And then, lo and behold, after I jumped to page 87 to continue, I found this quote from Hardaway snuck in on the next-to-last page of content in the magazine:
- "I know for a fact that an NBA player came out to his team this year, and it wasn't a big deal."
Yet, a Google search of various subsets and combinations of the quote returned just one mention, on Interbasket (which is a fine site for coverage of the international game, I might add).
It's a tough one because it's hard to follow up on this particular quote with anything other than salacious and somewhat ridiculous speculation.
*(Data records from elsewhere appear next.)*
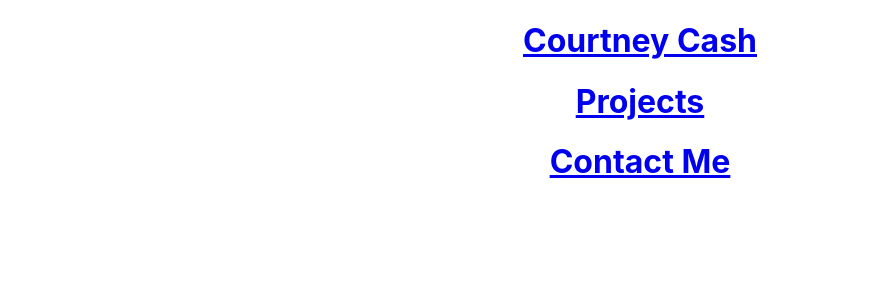
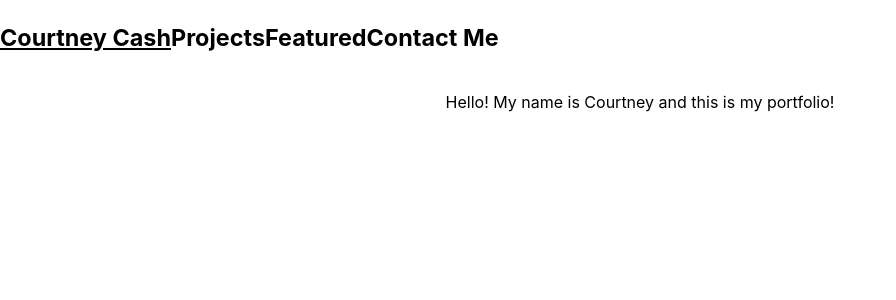
Before and after one commit to ccash12/my-portfolio, a React (Create React App) app in the folder courtney-cash-portfolio/: page / in a window 1280 px wide. Shown: the top 300 px of the page, without its empty margins (0-896 px from the left). Built offline with nearby package versions, Linux system fonts and the light colour scheme.

Commit message:
added home and some styling

```diff
--- a/courtney-cash-portfolio/src/App.js
+++ b/courtney-cash-portfolio/src/App.js
@@ -4,11 +4,13 @@ import './App.css';
 //component imports
 
 import NavBar from './components/NavBar'
+import Home from './components/Home'
 
 function App() {
   return (
     <div className="App">
       <NavBar />
+      <Home />
     </div>
   );
 }
--- /dev/null
+++ b/courtney-cash-portfolio/src/components/Home.js
@@ -0,0 +1,11 @@
+
+
+function Home() {
+    return(
+        <div>
+            <p>Hello! My name is Courtney and this is my portfolio!</p>
+        </div>
+    )
+}
+
+export default Home;
--- a/courtney-cash-portfolio/src/components/NavBar.js
+++ b/courtney-cash-portfolio/src/components/NavBar.js
@@ -3,15 +3,18 @@ import { Link } from "react-router-dom"
 
 function NavBar() {
     return(
-        <div>
+        <div className="NavBarContainer">
             <Link to="/">
-                <h1>Courtney Cash</h1>
+                <h3>Courtney Cash</h3>
             </Link>
             <Link to="/projects">
-                <h1>Projects</h1>
+                <h3>Projects</h3>
+            </Link>
+            <Link to="featured">
+                <h3>Featured</h3>
             </Link>
             <Link to="/contact">
-                <h1>Contact Me</h1>
+                <h3>Contact Me</h3>
             </Link>
 
         </div>
--- a/courtney-cash-portfolio/src/index.css
+++ b/courtney-cash-portfolio/src/index.css
@@ -11,3 +11,22 @@ code {
   font-family: source-code-pro, Menlo, Monaco, Consolas, 'Courier New',
     monospace;
 }
+
+.NavBarContainer {
+  position: relative;
+  display: flex;
+  flex-direction: row;
+  align-items: center;
+  margin: 0;
+}
+
+a{
+  color: black;
+  text-decoration: none;
+  display: block;
+  justify-content: center;
+  font-size: 20px;
+}
+a:hover{
+  text-decoration: underline;
+}
```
It probably spotlights the fact that the complications of an active athlete coming out of the closet might be related to dealing publicly with the media and the fans at least as much as with one's teammates.
Still, the quote at least deserved a little bit of mention and discussion, didn't it?
UPDATE: Here's a little more context from the SLAM article for the Hardaway quote above:
- "I don't hate anybody," Tim Hardaway told me recently. "Look at my background, my past. I misspoke, and I apologized."
Hardaway has since learned that some of his closest friends have gay sons and daughters. So Hardaway quietly decided to walk the walk. He sat in on several all-day seminars at Miami's YES Institute, which provides support for gay, lesbian, bisexual and transgender teens. "It's for kids who have trouble dealing with their sexuality," Hardaway says, insisting he never wanted his comments to be used to bash gay kids. "But I've learned that dealing with parents and relatives can be the most traumatic," he says, before quoting the high suicide stats among gay youth.
And he still thinks Amaechi could have "come out" to his Jazz or Magic teammates, instead of waiting until he was retired. "Trust us as teammates, let us deal with it," he adds. "I know for a fact that an NBA player came out to his team this year, and it wasn't a big deal. Be up front."